_Instructions to follow_
Nothing left out, nothing added: return the full set of records.

======== Records provided ========

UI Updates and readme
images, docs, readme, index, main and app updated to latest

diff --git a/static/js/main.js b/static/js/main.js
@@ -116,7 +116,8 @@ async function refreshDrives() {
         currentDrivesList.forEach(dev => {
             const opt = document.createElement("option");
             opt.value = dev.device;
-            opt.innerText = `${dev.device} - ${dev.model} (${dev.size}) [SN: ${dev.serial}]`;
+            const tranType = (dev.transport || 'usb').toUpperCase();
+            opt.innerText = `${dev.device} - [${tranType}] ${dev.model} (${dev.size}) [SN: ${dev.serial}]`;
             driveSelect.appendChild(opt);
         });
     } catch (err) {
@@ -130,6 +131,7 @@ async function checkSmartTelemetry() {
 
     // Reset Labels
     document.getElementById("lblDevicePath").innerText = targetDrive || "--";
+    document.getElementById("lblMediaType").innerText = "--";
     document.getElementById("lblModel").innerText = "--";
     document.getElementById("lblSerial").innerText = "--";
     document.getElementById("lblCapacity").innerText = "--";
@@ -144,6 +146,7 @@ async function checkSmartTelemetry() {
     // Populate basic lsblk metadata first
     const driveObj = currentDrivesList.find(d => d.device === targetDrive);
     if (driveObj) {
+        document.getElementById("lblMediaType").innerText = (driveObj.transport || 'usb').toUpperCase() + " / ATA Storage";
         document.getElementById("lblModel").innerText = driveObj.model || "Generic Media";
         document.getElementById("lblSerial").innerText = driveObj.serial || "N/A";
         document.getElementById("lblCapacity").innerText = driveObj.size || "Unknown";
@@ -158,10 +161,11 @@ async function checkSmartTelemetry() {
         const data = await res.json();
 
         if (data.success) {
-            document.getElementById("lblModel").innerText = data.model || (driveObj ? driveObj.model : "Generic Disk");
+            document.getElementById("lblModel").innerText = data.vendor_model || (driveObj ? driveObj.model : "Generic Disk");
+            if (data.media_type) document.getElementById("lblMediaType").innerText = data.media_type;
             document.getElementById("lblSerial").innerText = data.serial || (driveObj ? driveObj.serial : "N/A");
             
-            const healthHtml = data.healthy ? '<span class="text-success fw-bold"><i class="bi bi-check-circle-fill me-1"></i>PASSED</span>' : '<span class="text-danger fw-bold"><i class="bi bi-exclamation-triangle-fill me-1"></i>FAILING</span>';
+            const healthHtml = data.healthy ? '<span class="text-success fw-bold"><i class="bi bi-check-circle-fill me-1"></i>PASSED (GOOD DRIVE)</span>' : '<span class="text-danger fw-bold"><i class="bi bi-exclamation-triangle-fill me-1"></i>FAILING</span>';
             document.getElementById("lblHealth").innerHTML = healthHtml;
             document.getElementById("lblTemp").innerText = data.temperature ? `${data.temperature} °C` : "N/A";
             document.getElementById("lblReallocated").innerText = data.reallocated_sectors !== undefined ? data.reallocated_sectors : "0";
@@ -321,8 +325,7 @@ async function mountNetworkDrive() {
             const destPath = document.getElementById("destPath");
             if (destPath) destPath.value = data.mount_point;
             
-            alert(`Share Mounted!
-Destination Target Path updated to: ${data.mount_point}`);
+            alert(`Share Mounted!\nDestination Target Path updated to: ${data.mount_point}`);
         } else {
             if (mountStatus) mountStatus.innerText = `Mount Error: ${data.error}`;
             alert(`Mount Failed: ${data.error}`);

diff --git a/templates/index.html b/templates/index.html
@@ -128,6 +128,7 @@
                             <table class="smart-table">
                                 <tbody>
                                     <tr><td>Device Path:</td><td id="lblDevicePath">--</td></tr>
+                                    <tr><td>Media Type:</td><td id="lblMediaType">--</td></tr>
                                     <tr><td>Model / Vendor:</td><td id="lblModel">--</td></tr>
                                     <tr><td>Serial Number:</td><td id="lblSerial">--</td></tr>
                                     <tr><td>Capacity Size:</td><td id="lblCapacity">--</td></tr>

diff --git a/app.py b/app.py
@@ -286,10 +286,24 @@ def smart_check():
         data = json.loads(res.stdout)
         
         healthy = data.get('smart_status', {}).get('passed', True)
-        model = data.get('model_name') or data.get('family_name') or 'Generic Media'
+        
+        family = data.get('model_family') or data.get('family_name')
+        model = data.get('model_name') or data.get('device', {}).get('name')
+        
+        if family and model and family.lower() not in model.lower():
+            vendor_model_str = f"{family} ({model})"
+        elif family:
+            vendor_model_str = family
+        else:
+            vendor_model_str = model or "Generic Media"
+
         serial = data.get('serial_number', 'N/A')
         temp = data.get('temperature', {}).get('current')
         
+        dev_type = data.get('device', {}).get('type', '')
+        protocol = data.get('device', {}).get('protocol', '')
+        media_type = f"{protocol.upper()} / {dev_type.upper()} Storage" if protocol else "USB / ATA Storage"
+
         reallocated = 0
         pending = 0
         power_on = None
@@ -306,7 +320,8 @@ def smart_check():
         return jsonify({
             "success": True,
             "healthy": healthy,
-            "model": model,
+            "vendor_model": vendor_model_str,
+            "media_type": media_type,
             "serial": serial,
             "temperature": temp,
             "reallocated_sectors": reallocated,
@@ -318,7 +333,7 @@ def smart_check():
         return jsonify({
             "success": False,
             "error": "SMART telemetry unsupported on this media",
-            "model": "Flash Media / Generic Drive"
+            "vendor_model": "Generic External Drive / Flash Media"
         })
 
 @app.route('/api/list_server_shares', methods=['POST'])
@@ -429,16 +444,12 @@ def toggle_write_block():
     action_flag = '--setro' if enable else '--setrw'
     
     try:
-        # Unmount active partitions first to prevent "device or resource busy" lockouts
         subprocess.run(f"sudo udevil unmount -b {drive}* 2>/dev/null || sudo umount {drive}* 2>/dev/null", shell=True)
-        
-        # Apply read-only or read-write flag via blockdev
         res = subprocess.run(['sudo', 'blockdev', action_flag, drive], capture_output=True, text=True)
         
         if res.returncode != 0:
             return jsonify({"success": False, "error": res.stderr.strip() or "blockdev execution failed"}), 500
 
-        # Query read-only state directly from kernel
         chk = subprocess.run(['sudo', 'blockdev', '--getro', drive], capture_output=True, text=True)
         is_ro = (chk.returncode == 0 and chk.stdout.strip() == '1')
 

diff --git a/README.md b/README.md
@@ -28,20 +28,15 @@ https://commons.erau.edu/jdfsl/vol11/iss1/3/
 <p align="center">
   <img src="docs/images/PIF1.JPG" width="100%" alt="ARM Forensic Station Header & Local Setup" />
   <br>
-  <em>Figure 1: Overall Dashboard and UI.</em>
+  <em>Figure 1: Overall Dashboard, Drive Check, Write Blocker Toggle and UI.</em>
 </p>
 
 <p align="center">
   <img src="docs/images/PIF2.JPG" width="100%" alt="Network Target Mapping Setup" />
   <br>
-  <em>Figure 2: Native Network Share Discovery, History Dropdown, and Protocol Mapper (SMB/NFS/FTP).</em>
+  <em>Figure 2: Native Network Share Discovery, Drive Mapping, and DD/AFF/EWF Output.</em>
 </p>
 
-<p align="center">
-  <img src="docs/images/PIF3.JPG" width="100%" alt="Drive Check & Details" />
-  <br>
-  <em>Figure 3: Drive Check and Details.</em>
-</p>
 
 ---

========

_Output of the exercise_
UI Updates and readme
images, docs, readme, index, main and app updated to latest

diff --git a/static/js/main.js b/static/js/main.js
@@ -116,7 +116,8 @@ async function refreshDrives() {
         currentDrivesList.forEach(dev => {
             const opt = document.createElement("option");
             opt.value = dev.device;
-            opt.innerText = `${dev.device} - ${dev.model} (${dev.size}) [SN: ${dev.serial}]`;
+            const tranType = (dev.transport || 'usb').toUpperCase();
+            opt.innerText = `${dev.device} - [${tranType}] ${dev.model} (${dev.size}) [SN: ${dev.serial}]`;
             driveSelect.appendChild(opt);
         });
     } catch (err) {
@@ -130,6 +131,7 @@ async function checkSmartTelemetry() {
 
     // Reset Labels
     document.getElementById("lblDevicePath").innerText = targetDrive || "--";
+    document.getElementById("lblMediaType").innerText = "--";
     document.getElementById("lblModel").innerText = "--";
     document.getElementById("lblSerial").innerText = "--";
     document.getElementById("lblCapacity").innerText = "--";
@@ -144,6 +146,7 @@ async function checkSmartTelemetry() {
     // Populate basic lsblk metadata first
     const driveObj = currentDrivesList.find(d => d.device === targetDrive);
     if (driveObj) {
+        document.getElementById("lblMediaType").innerText = (driveObj.transport || 'usb').toUpperCase() + " / ATA Storage";
         document.getElementById("lblModel").innerText = driveObj.model || "Generic Media";
         document.getElementById("lblSerial").innerText = driveObj.serial || "N/A";
         document.getElementById("lblCapacity").innerText = driveObj.size || "Unknown";
@@ -158,10 +161,11 @@ async function checkSmartTelemetry() {
         const data = await res.json();
 
         if (data.success) {
-            document.getElementById("lblModel").innerText = data.model || (driveObj ? driveObj.model : "Generic Disk");
+            document.getElementById("lblModel").innerText = data.vendor_model || (driveObj ? driveObj.model : "Generic Disk");
+            if (data.media_type) document.getElementById("lblMediaType").innerText = data.media_type;
             document.getElementById("lblSerial").innerText = data.serial || (driveObj ? driveObj.serial : "N/A");
             
-            const healthHtml = data.healthy ? '<span class="text-success fw-bold"><i class="bi bi-check-circle-fill me-1"></i>PASSED</span>' : '<span class="text-danger fw-bold"><i class="bi bi-exclamation-triangle-fill me-1"></i>FAILING</span>';
+            const healthHtml = data.healthy ? '<span class="text-success fw-bold"><i class="bi bi-check-circle-fill me-1"></i>PASSED (GOOD DRIVE)</span>' : '<span class="text-danger fw-bold"><i class="bi bi-exclamation-triangle-fill me-1"></i>FAILING</span>';
             document.getElementById("lblHealth").innerHTML = healthHtml;
             document.getElementById("lblTemp").innerText = data.temperature ? `${data.temperature} °C` : "N/A";
             document.getElementById("lblReallocated").innerText = data.reallocated_sectors !== undefined ? data.reallocated_sectors : "0";
@@ -321,8 +325,7 @@ async function mountNetworkDrive() {
             const destPath = document.getElementById("destPath");
             if (destPath) destPath.value = data.mount_point;
             
-            alert(`Share Mounted!
-Destination Target Path updated to: ${data.mount_point}`);
+            alert(`Share Mounted!\nDestination Target Path updated to: ${data.mount_point}`);
         } else {
             if (mountStatus) mountStatus.innerText = `Mount Error: ${data.error}`;
             alert(`Mount Failed: ${data.error}`);

diff --git a/templates/index.html b/templates/index.html
@@ -128,6 +128,7 @@
                             <table class="smart-table">
                                 <tbody>
                                     <tr><td>Device Path:</td><td id="lblDevicePath">--</td></tr>
+                                    <tr><td>Media Type:</td><td id="lblMediaType">--</td></tr>
                                     <tr><td>Model / Vendor:</td><td id="lblModel">--</td></tr>
                                     <tr><td>Serial Number:</td><td id="lblSerial">--</td></tr>
                                     <tr><td>Capacity Size:</td><td id="lblCapacity">--</td></tr>

diff --git a/app.py b/app.py
@@ -286,10 +286,24 @@ def smart_check():
         data = json.loads(res.stdout)
         
         healthy = data.get('smart_status', {}).get('passed', True)
-        model = data.get('model_name') or data.get('family_name') or 'Generic Media'
+        
+        family = data.get('model_family') or data.get('family_name')
+        model = data.get('model_name') or data.get('device', {}).get('name')
+        
+        if family and model and family.lower() not in model.lower():
+            vendor_model_str = f"{family} ({model})"
+        elif family:
+            vendor_model_str = family
+        else:
+            vendor_model_str = model or "Generic Media"
+
         serial = data.get('serial_number', 'N/A')
         temp = data.get('temperature', {}).get('current')
         
+        dev_type = data.get('device', {}).get('type', '')
+        protocol = data.get('device', {}).get('protocol', '')
+        media_type = f"{protocol.upper()} / {dev_type.upper()} Storage" if protocol else "USB / ATA Storage"
+
         reallocated = 0
         pending = 0
         power_on = None
@@ -306,7 +320,8 @@ def smart_check():
         return jsonify({
             "success": True,
             "healthy": healthy,
-            "model": model,
+            "vendor_model": vendor_model_str,
+            "media_type": media_type,
             "serial": serial,
             "temperature": temp,
             "reallocated_sectors": reallocated,
@@ -318,7 +333,7 @@ def smart_check():
         return jsonify({
             "success": False,
             "error": "SMART telemetry unsupported on this media",
-            "model": "Flash Media / Generic Drive"
+            "vendor_model": "Generic External Drive / Flash Media"
         })
 
 @app.route('/api/list_server_shares', methods=['POST'])
@@ -429,16 +444,12 @@ def toggle_write_block():
     action_flag = '--setro' if enable else '--setrw'
     
     try:
-        # Unmount active partitions first to prevent "device or resource busy" lockouts
         subprocess.run(f"sudo udevil unmount -b {drive}* 2>/dev/null || sudo umount {drive}* 2>/dev/null", shell=True)
-        
-        # Apply read-only or read-write flag via blockdev
         res = subprocess.run(['sudo', 'blockdev', action_flag, drive], capture_output=True, text=True)
         
         if res.returncode != 0:
             return jsonify({"success": False, "error": res.stderr.strip() or "blockdev execution failed"}), 500
 
-        # Query read-only state directly from kernel
         chk = subprocess.run(['sudo', 'blockdev', '--getro', drive], capture_output=True, text=True)
         is_ro = (chk.returncode == 0 and chk.stdout.strip() == '1')
 

diff --git a/README.md b/README.md
@@ -28,20 +28,15 @@ https://commons.erau.edu/jdfsl/vol11/iss1/3/
 <p align="center">
   <img src="docs/images/PIF1.JPG" width="100%" alt="ARM Forensic Station Header & Local Setup" />
   <br>
-  <em>Figure 1: Overall Dashboard and UI.</em>
+  <em>Figure 1: Overall Dashboard, Drive Check, Write Blocker Toggle and UI.</em>
 </p>
 
 <p align="center">
   <img src="docs/images/PIF2.JPG" width="100%" alt="Network Target Mapping Setup" />
   <br>
-  <em>Figure 2: Native Network Share Discovery, History Dropdown, and Protocol Mapper (SMB/NFS/FTP).</em>
+  <em>Figure 2: Native Network Share Discovery, Drive Mapping, and DD/AFF/EWF Output.</em>
 </p>
 
-<p align="center">
-  <img src="docs/images/PIF3.JPG" width="100%" alt="Drive Check & Details" />
-  <br>
-  <em>Figure 3: Drive Check and Details.</em>
-</p>
 
 ---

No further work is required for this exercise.